Saturday, January 3, 2009

Investigating the Murders

The process of identifying Aldern as the perpetrator of the murders and tracking him down should be protracted. He knows how to hide his tracks well, and if it weren't for his fierce obsession with one of the PCs he would prove exceptionally difficult to follow back to the Misgivings. To that end, this is as complex a skill challenge as there is, and you should try aiming for it to take roughly the same amount of time as an average combat encounter. Play out each individual check as its own interaction, and make sure to give the PCs an idea of their progress every so often.

Skill Challenge: Investigating the Murders

Setup: A young couple has been viciously murdered at the Sandpoint Lumber Mill, only days after three con men fell to a similar set of crimes not far from the town proper. Sheriff Hemlock is doing his best to keep the situation under control, but has turned to the PCs for assistance and to warn them that the murderer seems to have marked one of their own. Armed with a set of leads to investigate, they must discover the identity of the killer and stop him before he strikes again.

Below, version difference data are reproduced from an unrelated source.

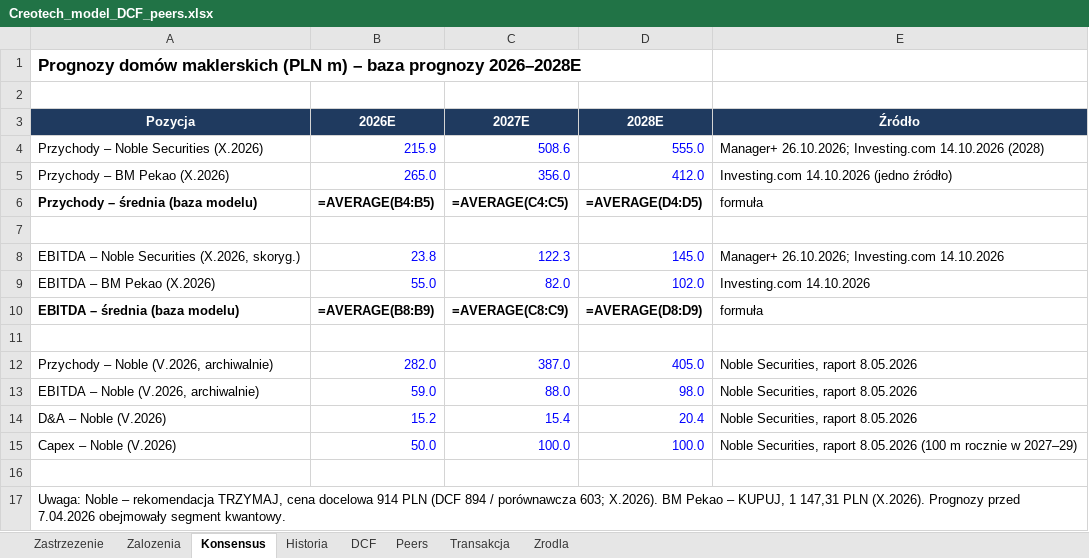
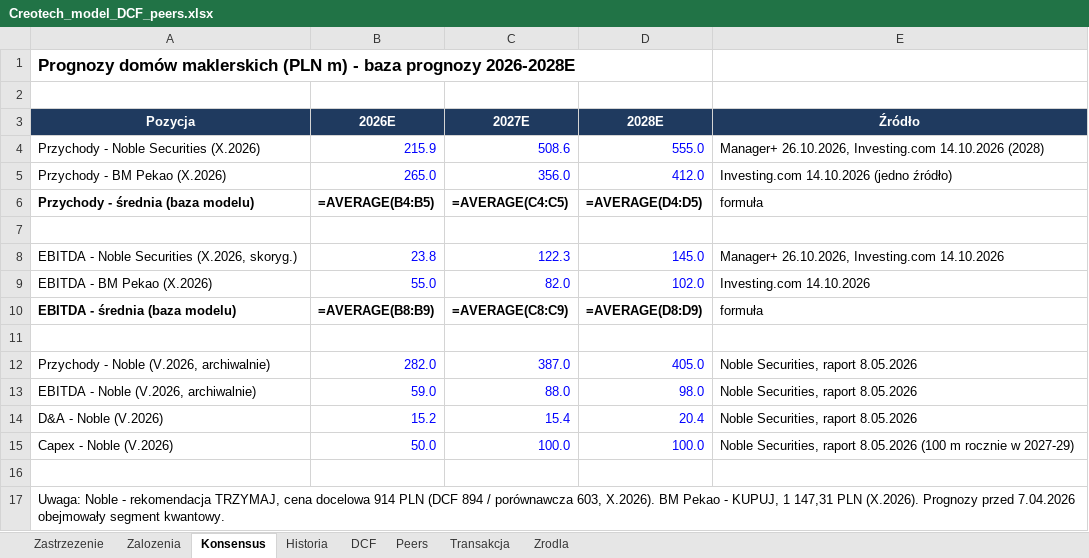
Before and after one commit to arturperec/creotech-rekomendacja-ma, an Excel workbook: Creotech_model_DCF_peers.xlsx, sheet Konsensus, drawn as a sheet; values as stored, in another font and other column widths than the file's, no borders; formulas without a stored value are shown as written; the diff names each change by its address in the sheet, - before the commit and + after, or states it on an @@ line.

```diff
--- a/Creotech_model_DCF_peers.xlsx (sheet Konsensus)
+++ b/Creotech_model_DCF_peers.xlsx (sheet Konsensus)
-A1 (Pozycja): …(PLN m) – baza prognozy 2026–2028E
+A1 (Pozycja): …(PLN m) - baza prognozy 2026-2028E
-A4 (Pozycja): Przychody – Noble Securities (X.2026)
+A4 (Pozycja): Przychody - Noble Securities (X.2026)
-E4 (Źródło): Manager+ 26.10.2026; Investing.com 14.10.2026…
+E4 (Źródło): Manager+ 26.10.2026, Investing.com 14.10.2026…
-A5 (Pozycja): Przychody – BM Pekao (X.2026)
+A5 (Pozycja): Przychody - BM Pekao (X.2026)
-A6 (Pozycja): Przychody – średnia (baza modelu)
+A6 (Pozycja): Przychody - średnia (baza modelu)
-A8 (Pozycja): EBITDA – Noble Securities (X.2026, skoryg.)
+A8 (Pozycja): EBITDA - Noble Securities (X.2026, skoryg.)
-E8 (Źródło): Manager+ 26.10.2026; Investing.com 14.10.2026
+E8 (Źródło): Manager+ 26.10.2026, Investing.com 14.10.2026
-A9 (Pozycja): EBITDA – BM Pekao (X.2026)
+A9 (Pozycja): EBITDA - BM Pekao (X.2026)
-A10 (Pozycja): EBITDA – średnia (baza modelu)
+A10 (Pozycja): EBITDA - średnia (baza modelu)
-A12 (Pozycja): Przychody – Noble (V.2026, archiwalnie)
+A12 (Pozycja): Przychody - Noble (V.2026, archiwalnie)
-A13 (Pozycja): EBITDA – Noble (V.2026, archiwalnie)
+A13 (Pozycja): EBITDA - Noble (V.2026, archiwalnie)
-A14 (Pozycja): D&A – Noble (V.2026)
+A14 (Pozycja): D&A - Noble (V.2026)
-A15 (Pozycja): Capex – Noble (V.2026)
+A15 (Pozycja): Capex - Noble (V.2026)
-E15 (Źródło): …rocznie w 2027–29)
+E15 (Źródło): …rocznie w 2027-29)
-A17 (Pozycja): Uwaga: Noble – rekomendacja TRZYMAJ, cena docelowa 914 PLN (DCF 894 / porównawcza 603; X.2026). BM Pekao – KUPUJ, 1…
+A17 (Pozycja): Uwaga: Noble - rekomendacja TRZYMAJ, cena docelowa 914 PLN (DCF 894 / porównawcza 603, X.2026). BM Pekao - KUPUJ, 1…
```
Also changed, not shown: sheet Zalozenia, sheet Peers, sheet Zrodla, sheet Transakcja, sheet DCF, sheet Zastrzezenie, 1 more sheet, 3 other files.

Note: In running this skill challenge, make frequent reference back to the adventure. This challenge is designed to provide a rules framework for gauging the party's success (and providing consequences, positive or negative). The investigation will involve more than simply making the following skill checks, and completing the skill challenge does not necessarily mean that the PCs have discovered the link to Aldern or Foxglove Manor. To that end, do not make any attempt to cut off the investigation once the party has finished the skill challenge if there is more for them to investigate.

In dealing with Grayst, do not run his sudden insane aggression against the obsessed PC as a combat encounter unless absolutely necessary. He is not meant to be a credible threat to the party. Prompt the group for actions, and if one of them decides to intervene simply allow them to succeed in stopping Grayst. It should be resolved swiftly, and only to demonstrate the continued consequences of the Skinsaw Man's ongoing killing spree.

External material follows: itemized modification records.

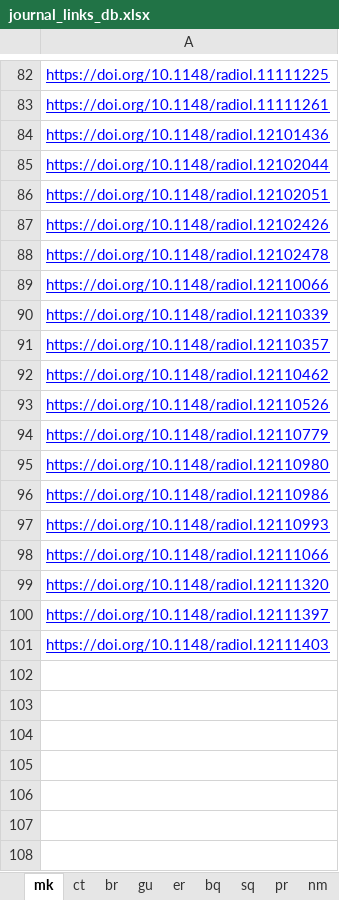
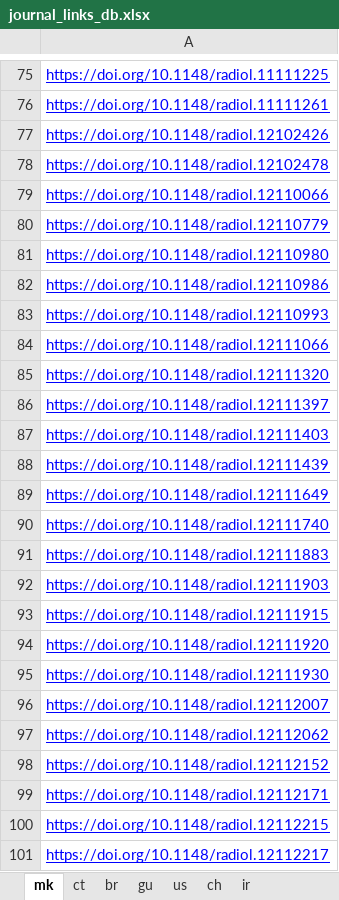
Before and after one commit to mmouru/nlp-text-categorization, an Excel workbook: journal_links_db.xlsx, sheet mk, drawn as a sheet; only a part is shown, gaps mark what is left out; values as stored, in another font and other column widths than the file's, no borders; removed rows and columns are numbered as before the commit, all else as after; the diff covers the shown part only; the diff names each change by its address in the sheet, - before the commit and + after, or states it on an @@ line.

```diff
--- a/journal_links_db.xlsx (sheet mk)
+++ b/journal_links_db.xlsx (sheet mk)
-sheet tab: er
+sheet tab: us
-sheet tab: sq
+sheet tab: ir
-sheet tab: bq
-sheet tab: pr
-sheet tab: nm
-row 84: https://doi.org/10.1148/radiol.12101436
-row 85: https://doi.org/10.1148/radiol.12102044
-row 86: https://doi.org/10.1148/radiol.12102051
-row 90: https://doi.org/10.1148/radiol.12110339
-row 91: https://doi.org/10.1148/radiol.12110357
-row 92: https://doi.org/10.1148/radiol.12110462
-row 93: https://doi.org/10.1148/radiol.12110526
+row 88: https://doi.org/10.1148/radiol.12111439
+row 89: https://doi.org/10.1148/radiol.12111649
+row 90: https://doi.org/10.1148/radiol.12111740
+row 91: https://doi.org/10.1148/radiol.12111883
+row 92: https://doi.org/10.1148/radiol.12111903
+row 93: https://doi.org/10.1148/radiol.12111915
+row 94: https://doi.org/10.1148/radiol.12111920
+row 95: https://doi.org/10.1148/radiol.12111930
+row 96: https://doi.org/10.1148/radiol.12112007
+row 97: https://doi.org/10.1148/radiol.12112062
+row 98: https://doi.org/10.1148/radiol.12112152
+row 99: https://doi.org/10.1148/radiol.12112171
+row 100: https://doi.org/10.1148/radiol.12112215
+row 101: https://doi.org/10.1148/radiol.12112217
```
Also changed, not shown: 7 removed rows elsewhere in this sheet, sheet ir, sheet us, sheet ct, sheet gu, sheet ch, sheet br, other sheet tabs, 4 other files.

Complexity: 5 (12 successes before 3 failures)
Level: 5 (1,000 xp)
Primary Skills: Perception, Nature, Heal, Streetwise, History, Religion, Arcana, Diplomacy, Insight

At the Sandpoint Lumber Mill:

Perception (DC 12): You notice a set of muddy footprints leading from the pier towards the mill. Success here unlocks the ability to make a Nature check to follow the prints.

Perception (DC 17): Scouring the marsh across the river from the mill, you notice a spot baring a number of humanoid footprints and still reeking of rotting flesh. Success here unlocks the ability to make a Nature check to follow the prints.

Perception (DC 12): You lend your senses to one of your companions and together you hunt for new clues to the murders. Use of this skill can provide an ally a +2 bonus to a single Nature or Heal check but does not provide a success for the skill challenge.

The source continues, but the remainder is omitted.